» TASK PROMPT:
Drop the pictures, then repeat every record exactly as it stands.

- - -

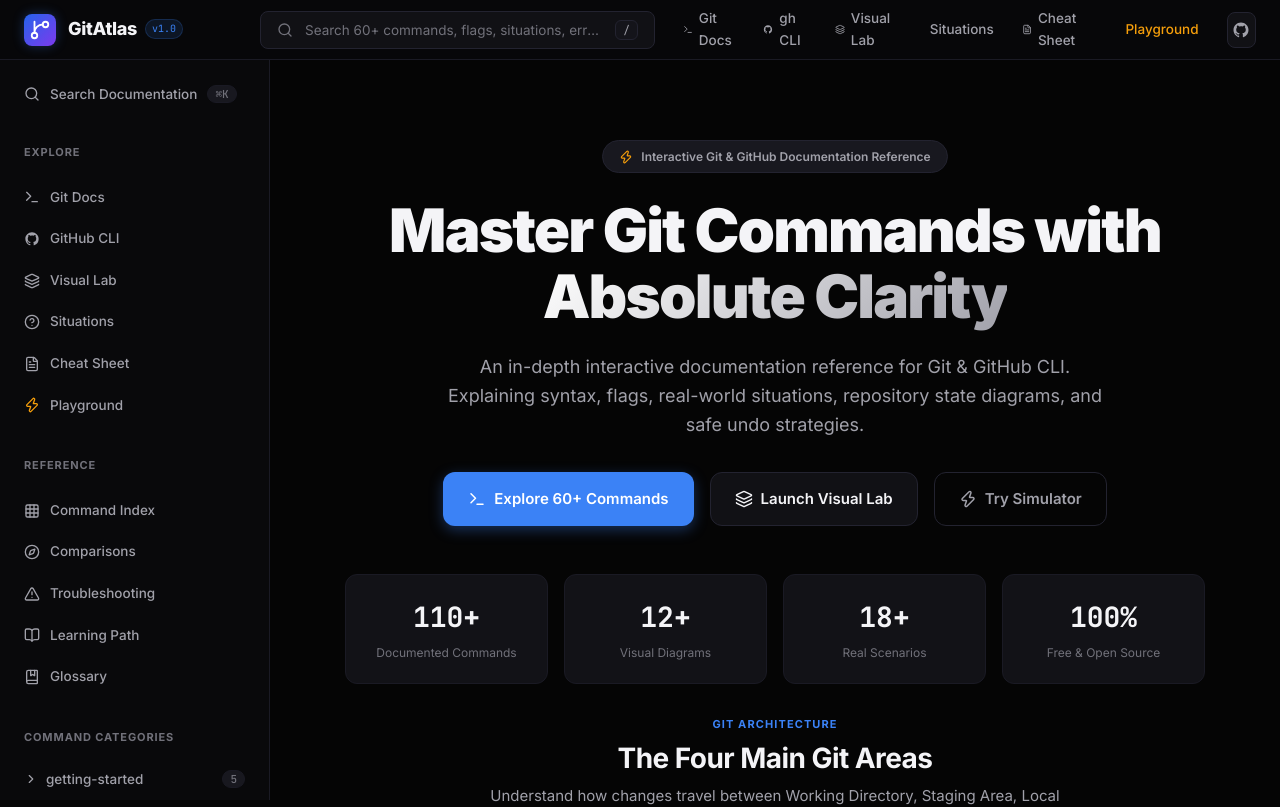
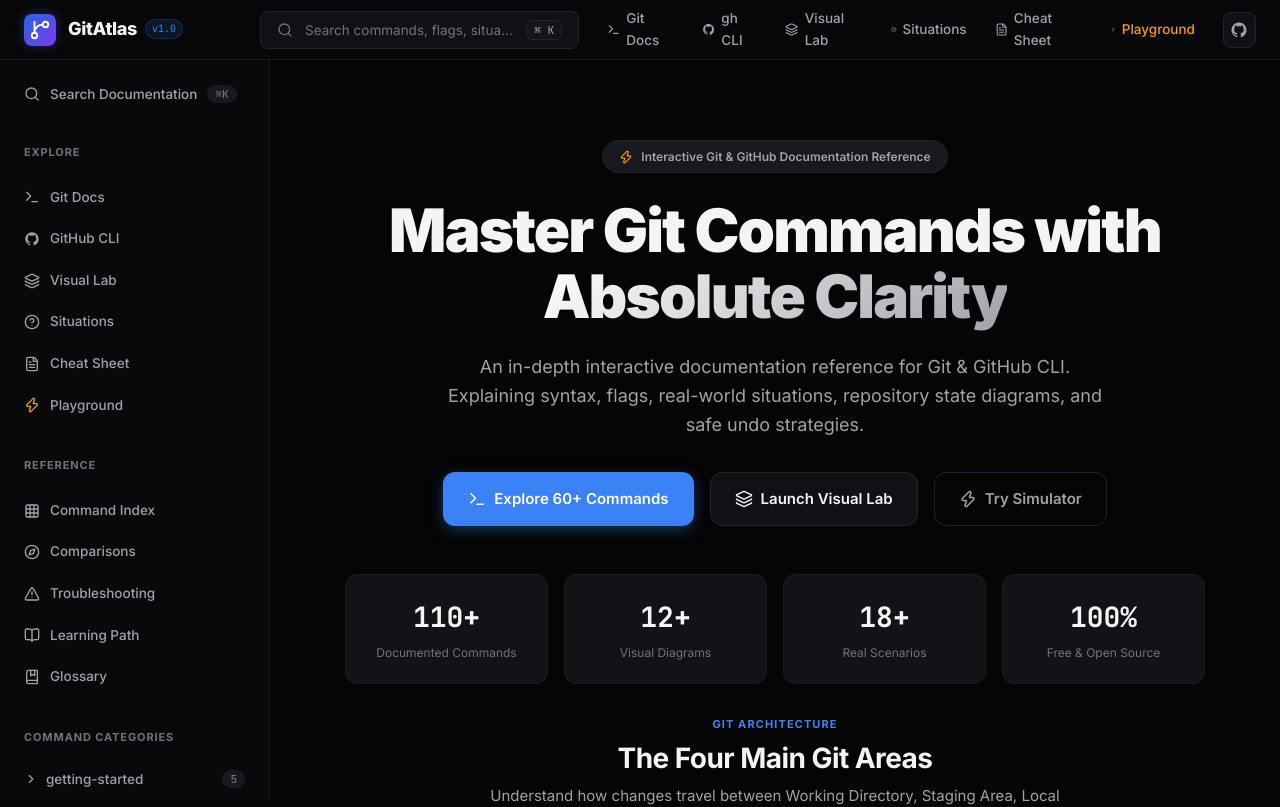
Before and after one commit to Thushar070/Git-Study, a React (Vite) app: page / in a window 1280 px wide. Shown: the top 807 px of the page. Built offline with nearby package versions, Linux system fonts and the light colour scheme.

Commit message:
improved documentation header

```diff
--- a/src/components/Header.tsx
+++ b/src/components/Header.tsx
@@ -56,8 +56,8 @@
         <div className="header-center">
           <button className="search-trigger-btn" onClick={onOpenSearch}>
             <Search size={16} className="search-icon" />
-            <span className="search-placeholder">Search 60+ commands, flags, situations, errors...</span>
-            <kbd className="search-shortcut">/</kbd>
+            <span className="search-placeholder">Search commands, flags, situations...</span>
+            <kbd className="search-shortcut">⌘ K</kbd>
           </button>
         </div>
 
```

- - -

» WRITTEN SOLUTION:
Before and after one commit to Thushar070/Git-Study, a React (Vite) app: page / in a window 1280 px wide. Shown: the top 807 px of the page. Built offline with nearby package versions, Linux system fonts and the light colour scheme.

Commit message:
improved documentation header

```diff
--- a/src/components/Header.tsx
+++ b/src/components/Header.tsx
@@ -56,8 +56,8 @@
         <div className="header-center">
           <button className="search-trigger-btn" onClick={onOpenSearch}>
             <Search size={16} className="search-icon" />
-            <span className="search-placeholder">Search 60+ commands, flags, situations, errors...</span>
-            <kbd className="search-shortcut">/</kbd>
+            <span className="search-placeholder">Search commands, flags, situations...</span>
+            <kbd className="search-shortcut">⌘ K</kbd>
           </button>
         </div>
 
```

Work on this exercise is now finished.